Education programs - pay attention

The most important thing teacher do is not teach, but determine how much learning is occurring - not changing what is working, fixing what needs to improve. This needs to happen with students in individual classrooms, across all subjects by grade level, across all grades by subject and across school, to determine what vital information students are not learning as well as they should, including things that aren't being taught, but should. For example, every student should be learning how to manage a bully, how to resist peer pressure, how to learn independently and basic life skills such as being a parent or getting along with coworkers and a boss. And of course, standardized tests are no way to observe whether students can apply knowledge in a real life situation.

Every teacher needs to have skills at assessment and as someone who did it for a career, I can tell you that most people never had any meaning education on the subject. Also at a school, a lot of assessment should be done by a team - as it is in healthcare, with all the information assembled in one place and all the professionals who connect with a student, grade level or subject talking about it.

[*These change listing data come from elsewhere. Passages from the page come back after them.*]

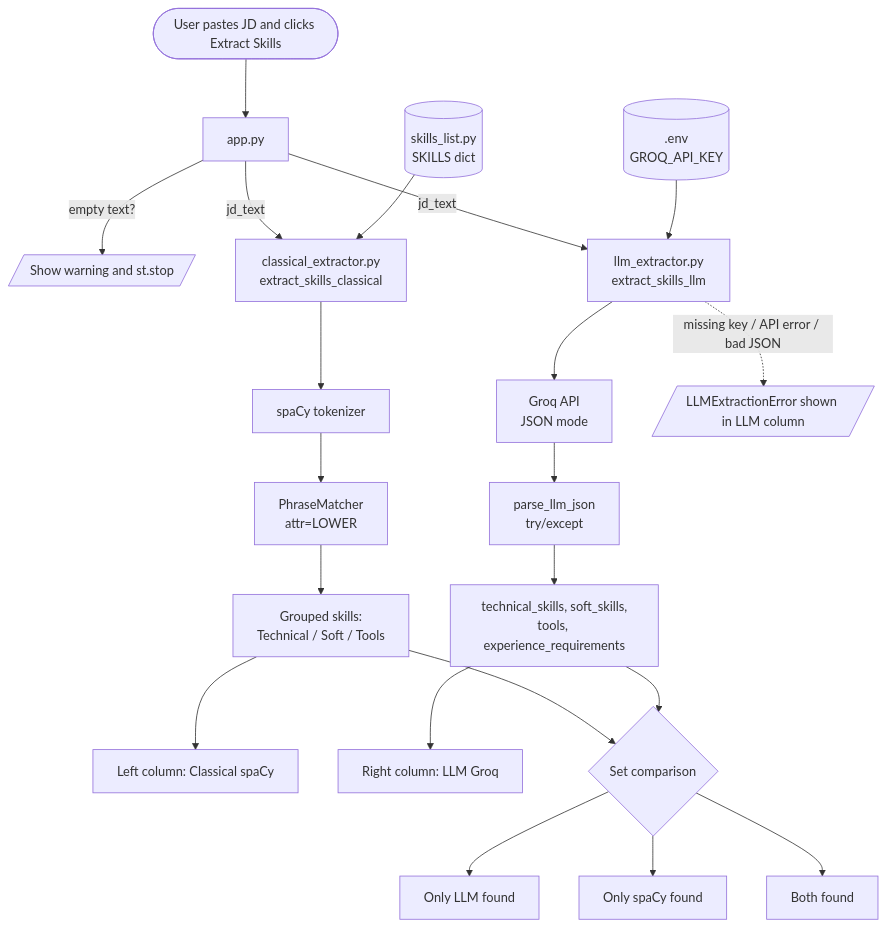
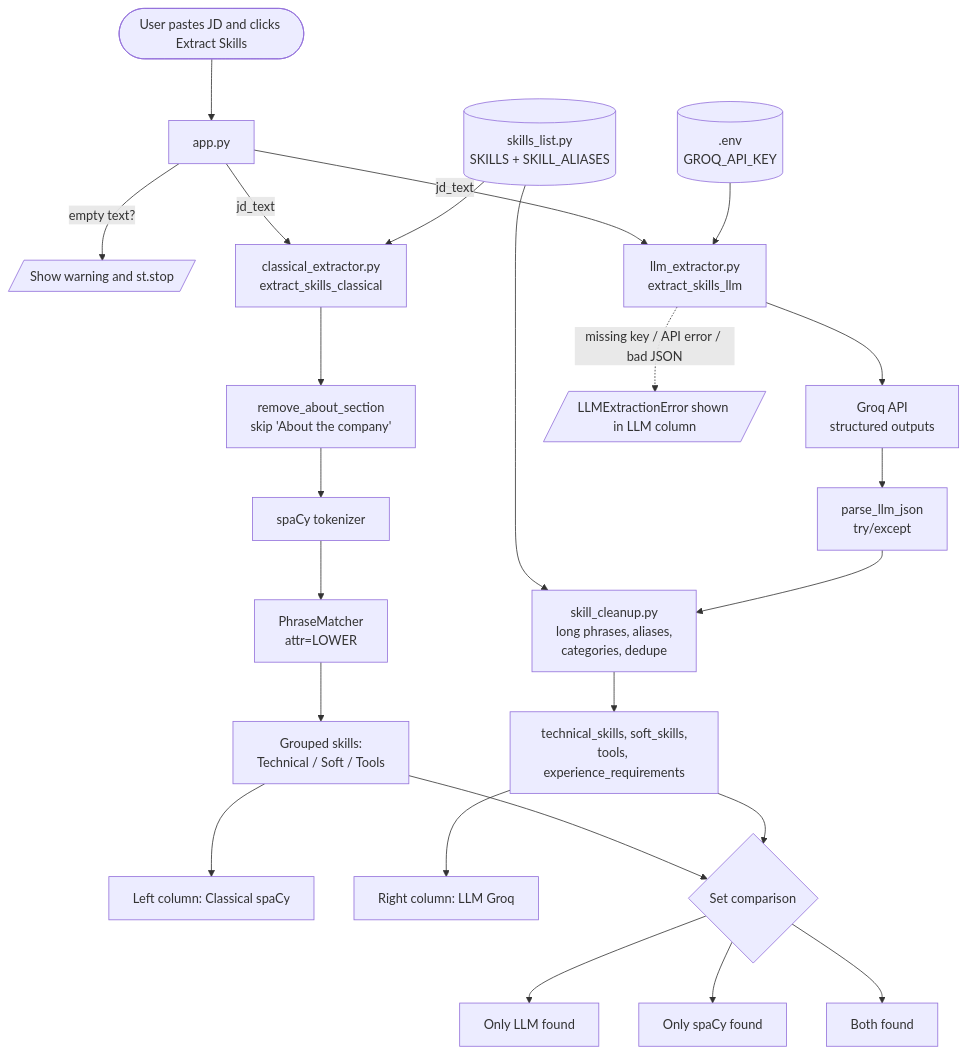
The first of 3 diagrams in docs/KNOWLEDGE_GRAPH.md (Nancy-gith/jd-skill-extractor), drawn with Mermaid before and after one commit. The commit also changed other lines of this file and 8 other files, not shown here.

First line of the commit message:
Improve LLM extraction precision and align categories with spaCy

````diff
--- a/docs/KNOWLEDGE_GRAPH.md
+++ b/docs/KNOWLEDGE_GRAPH.md
@@ -11,22 +11,23 @@
 ```mermaid
 flowchart TD
     U([User pastes JD and clicks Extract Skills]) --> A[app.py]
     A -->|empty text?| W[/Show warning and st.stop/]
     A -->|jd_text| C[classical_extractor.py<br/>extract_skills_classical]
     A -->|jd_text| L[llm_extractor.py<br/>extract_skills_llm]
 
-    S[(skills_list.py<br/>SKILLS dict)] --> C
-    C --> T[spaCy tokenizer] --> M[PhraseMatcher<br/>attr=LOWER] --> CR[Grouped skills:<br/>Technical / Soft / Tools]
+    S[(skills_list.py<br/>SKILLS + SKILL_ALIASES)] --> C
+    S --> CL
+    C --> AB[remove_about_section<br/>skip 'About the company'] --> T[spaCy tokenizer] --> M[PhraseMatcher<br/>attr=LOWER] --> CR[Grouped skills:<br/>Technical / Soft / Tools]
 
     E[(.env<br/>GROQ_API_KEY)] --> L
-    L --> G[Groq API<br/>JSON mode] --> P[parse_llm_json<br/>try/except] --> LR[technical_skills, soft_skills,<br/>tools, experience_requirements]
+    L --> G[Groq API<br/>structured outputs] --> P[parse_llm_json<br/>try/except] --> CL[skill_cleanup.py<br/>long phrases, aliases,<br/>categories, dedupe] --> LR[technical_skills, soft_skills,<br/>tools, experience_requirements]
     L -.->|missing key / API error / bad JSON| ERR[/LLMExtractionError shown in LLM column/]
 
     CR --> COL1[Left column: Classical spaCy]
     LR --> COL2[Right column: LLM Groq]
     CR --> CMP{Set comparison}
     LR --> CMP
     CMP --> O1[Only LLM found]
     CMP --> O2[Only spaCy found]
     CMP --> O3[Both found]
 ```
````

The rigor involved is a time commitment not made, with no formal processes in place to make it possible. Of course, we can continue to teach and not really have a good grasp if students are learning the right things at the right pace and graduate with what they need to function. It is incumbent on those who teach how to teach to change their approach.